Segment Start: DATA FOR REVIEW

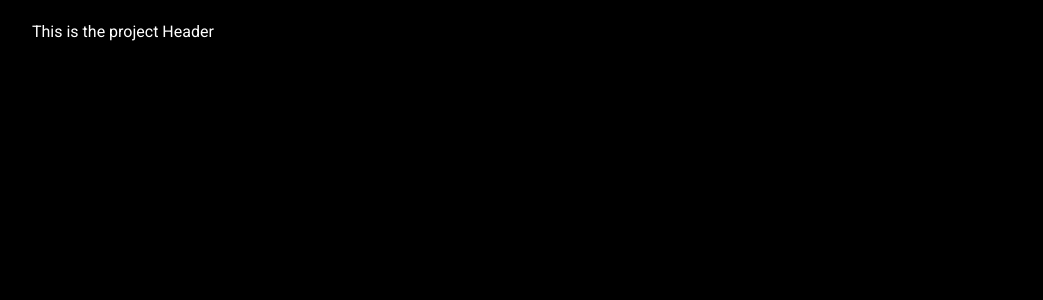
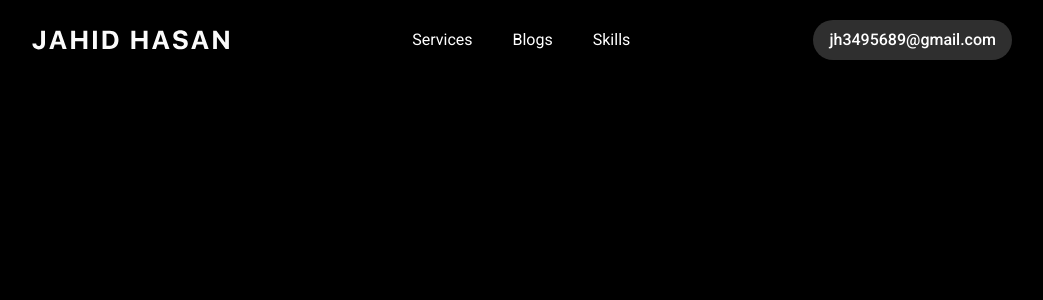
Before and after one commit to jahidhasan136/portfolio-me-jahid, a Next.js app: page / in a window 1280 px wide. Shown: the top 300 px of the page, without its empty margins (118-1161 px from the left). Built offline with nearby package versions, Linux system fonts and the light colour scheme.

Commit message:
header section updated only for desktop version

```diff
--- a/src/app/globals.css
+++ b/src/app/globals.css
@@ -5,6 +5,7 @@
   --breakpoint-md: 768px;
   --breakpoint-lg: 976px;
   --color-sky: #00abff;
+  --color-grayDark: #2f2f2f;
   --color-grayLight: #6a6a6a;
 }
 
--- a/src/components/shared/header/Header.tsx
+++ b/src/components/shared/header/Header.tsx
@@ -1,9 +1,42 @@
-import React from "react";
+"use client";
+
+import Image from "next/image";
+import React, { useState } from "react";
+import headerName from "../../../assets/header-name.svg";
+import Link from "next/link";
 
 const Header = () => {
+  const [copied, setCopied] = useState(false);
+
+  const handleCopy = async () => {
+    try {
+      await navigator.clipboard.writeText("jh3495689@gmail.com");
+      setCopied(true);
+
+      // Reset back after 1 second
+      setTimeout(() => setCopied(false), 1000);
+    } catch (err) {
+      console.error("Failed to copy: ", err);
+    }
+  };
   return (
-    <div>
-      <h1>This is the project Header</h1>
+    <div className="flex items-center justify-between">
+      <Link href="/">
+        <Image src={headerName} alt="Logo" width={197} height={31} />
+      </Link>
+      <div className="flex items-center gap-10 text-base">
+        <Link href="/services">Services</Link>
+        <Link href="/blogs">Blogs</Link>
+        <Link href="/skills">Skills</Link>
+      </div>
+      <div
+        className="bg-grayDark px-4 py-2 rounded-full cursor-pointer"
+        onClick={handleCopy}
+      >
+        <p className="font-medium text-white text-base">
+          {copied ? "Copied!" : "jh3495689@gmail.com"}
+        </p>
+      </div>
     </div>
   );
 };
```
Also changed, not shown: src/assets/header-name.svg (added).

Segment End: DATA FOR REVIEW

- WHAT TO WORK ON:
Copy out each line of the data that includes the string "color".

- OUTPUT OF THE EXERCISE:
   --color-sky: #00abff;
+  --color-grayDark: #2f2f2f;
   --color-grayLight: #6a6a6a;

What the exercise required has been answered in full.